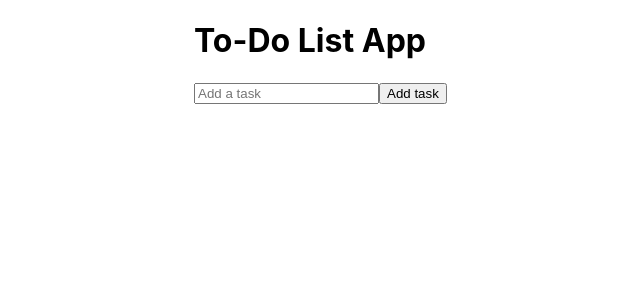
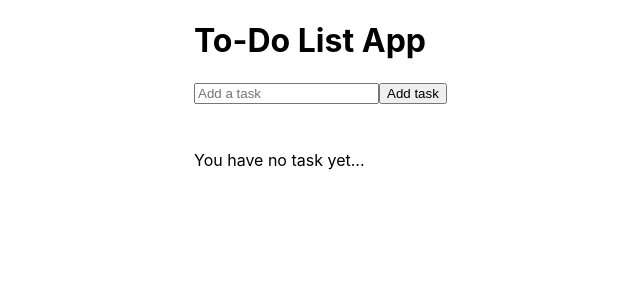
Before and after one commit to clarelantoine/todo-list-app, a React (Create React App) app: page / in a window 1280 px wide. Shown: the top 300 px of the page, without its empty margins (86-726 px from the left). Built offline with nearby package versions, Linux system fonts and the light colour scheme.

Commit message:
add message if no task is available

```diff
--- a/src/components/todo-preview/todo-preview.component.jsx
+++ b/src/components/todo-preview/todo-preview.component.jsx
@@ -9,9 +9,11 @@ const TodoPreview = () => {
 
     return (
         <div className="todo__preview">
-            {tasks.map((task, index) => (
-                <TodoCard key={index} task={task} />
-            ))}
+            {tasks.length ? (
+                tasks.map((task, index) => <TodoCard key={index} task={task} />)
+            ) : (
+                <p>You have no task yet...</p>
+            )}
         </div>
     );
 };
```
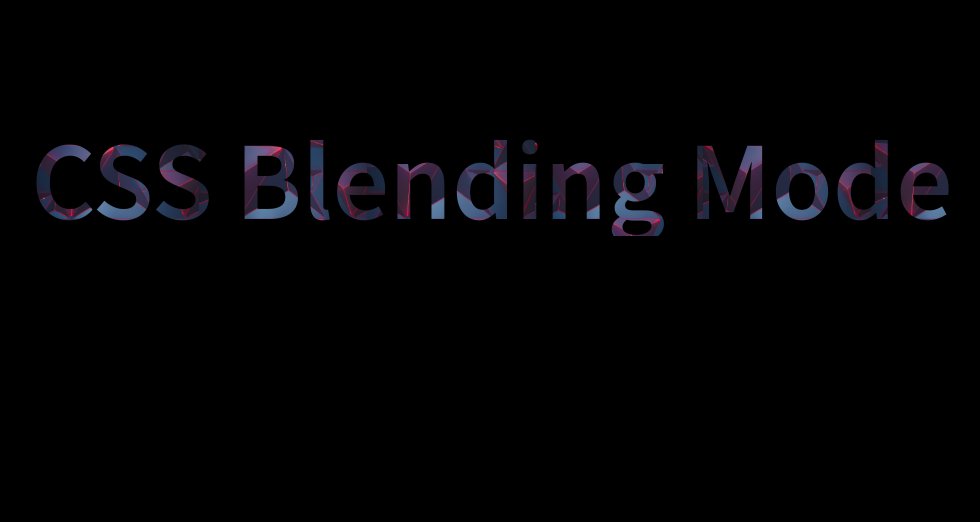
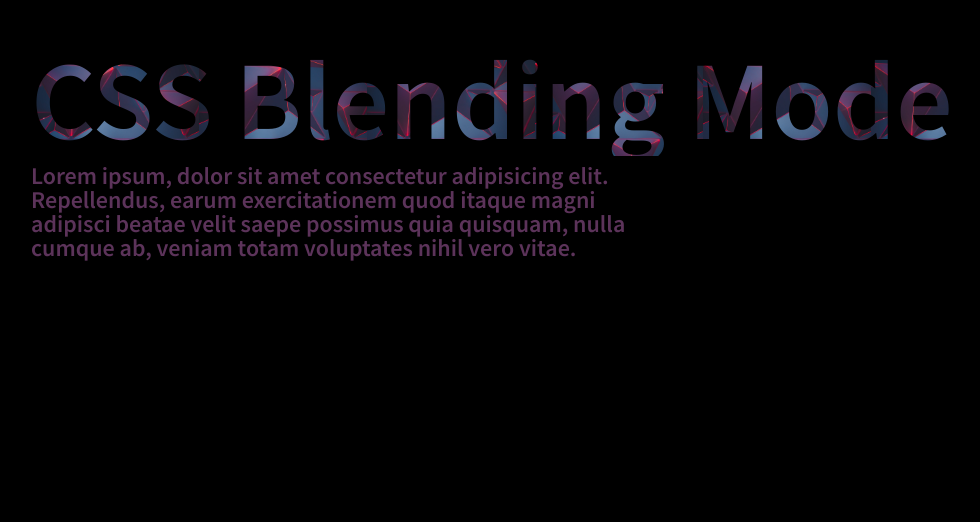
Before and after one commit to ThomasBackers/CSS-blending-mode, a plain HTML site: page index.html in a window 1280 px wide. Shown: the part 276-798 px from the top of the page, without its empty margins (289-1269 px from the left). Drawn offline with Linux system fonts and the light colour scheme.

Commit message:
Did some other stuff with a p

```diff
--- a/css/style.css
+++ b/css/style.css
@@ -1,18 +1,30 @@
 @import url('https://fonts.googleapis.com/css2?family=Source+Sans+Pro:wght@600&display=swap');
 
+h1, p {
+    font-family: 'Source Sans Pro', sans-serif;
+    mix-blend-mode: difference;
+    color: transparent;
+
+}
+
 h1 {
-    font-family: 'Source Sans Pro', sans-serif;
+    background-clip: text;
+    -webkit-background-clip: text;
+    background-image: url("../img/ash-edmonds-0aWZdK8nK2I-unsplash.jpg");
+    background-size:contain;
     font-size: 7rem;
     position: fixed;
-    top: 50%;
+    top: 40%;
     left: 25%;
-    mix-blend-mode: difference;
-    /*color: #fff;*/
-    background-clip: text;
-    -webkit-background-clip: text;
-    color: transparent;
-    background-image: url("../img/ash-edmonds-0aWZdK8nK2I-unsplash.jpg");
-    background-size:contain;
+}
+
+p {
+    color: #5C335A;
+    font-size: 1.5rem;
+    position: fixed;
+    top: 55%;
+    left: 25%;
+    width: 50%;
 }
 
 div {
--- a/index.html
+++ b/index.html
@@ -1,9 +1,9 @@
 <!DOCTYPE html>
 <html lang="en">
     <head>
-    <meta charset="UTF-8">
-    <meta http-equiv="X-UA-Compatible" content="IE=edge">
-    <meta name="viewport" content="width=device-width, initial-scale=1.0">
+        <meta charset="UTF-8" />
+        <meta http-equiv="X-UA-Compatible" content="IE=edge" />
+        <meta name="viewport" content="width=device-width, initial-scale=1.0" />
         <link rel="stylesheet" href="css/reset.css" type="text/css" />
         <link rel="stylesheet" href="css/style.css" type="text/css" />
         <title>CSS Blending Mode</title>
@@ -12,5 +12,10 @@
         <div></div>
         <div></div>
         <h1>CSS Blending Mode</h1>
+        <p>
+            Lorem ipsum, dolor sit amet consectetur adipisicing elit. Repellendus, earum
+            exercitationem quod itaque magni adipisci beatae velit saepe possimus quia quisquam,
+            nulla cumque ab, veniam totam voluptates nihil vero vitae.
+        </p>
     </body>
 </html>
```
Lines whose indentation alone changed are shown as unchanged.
==
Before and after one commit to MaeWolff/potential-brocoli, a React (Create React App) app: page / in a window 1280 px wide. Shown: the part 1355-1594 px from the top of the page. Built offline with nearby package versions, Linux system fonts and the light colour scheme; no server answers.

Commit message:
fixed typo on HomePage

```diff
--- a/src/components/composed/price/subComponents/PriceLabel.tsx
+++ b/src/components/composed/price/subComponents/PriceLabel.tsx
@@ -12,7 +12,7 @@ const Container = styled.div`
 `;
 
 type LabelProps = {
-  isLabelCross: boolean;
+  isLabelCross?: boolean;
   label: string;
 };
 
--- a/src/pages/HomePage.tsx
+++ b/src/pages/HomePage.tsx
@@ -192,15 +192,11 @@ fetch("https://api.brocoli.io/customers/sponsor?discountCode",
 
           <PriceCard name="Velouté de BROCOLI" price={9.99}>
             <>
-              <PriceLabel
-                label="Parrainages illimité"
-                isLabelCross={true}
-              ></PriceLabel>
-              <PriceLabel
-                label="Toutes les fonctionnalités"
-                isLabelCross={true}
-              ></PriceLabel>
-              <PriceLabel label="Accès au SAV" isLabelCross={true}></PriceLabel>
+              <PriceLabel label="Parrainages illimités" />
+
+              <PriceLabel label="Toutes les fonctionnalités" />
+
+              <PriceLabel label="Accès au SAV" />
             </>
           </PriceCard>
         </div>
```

## WORK ITEM
Among the entries above, tally each line with the string "React" and state that figure only.

## TASK RESPONSE
2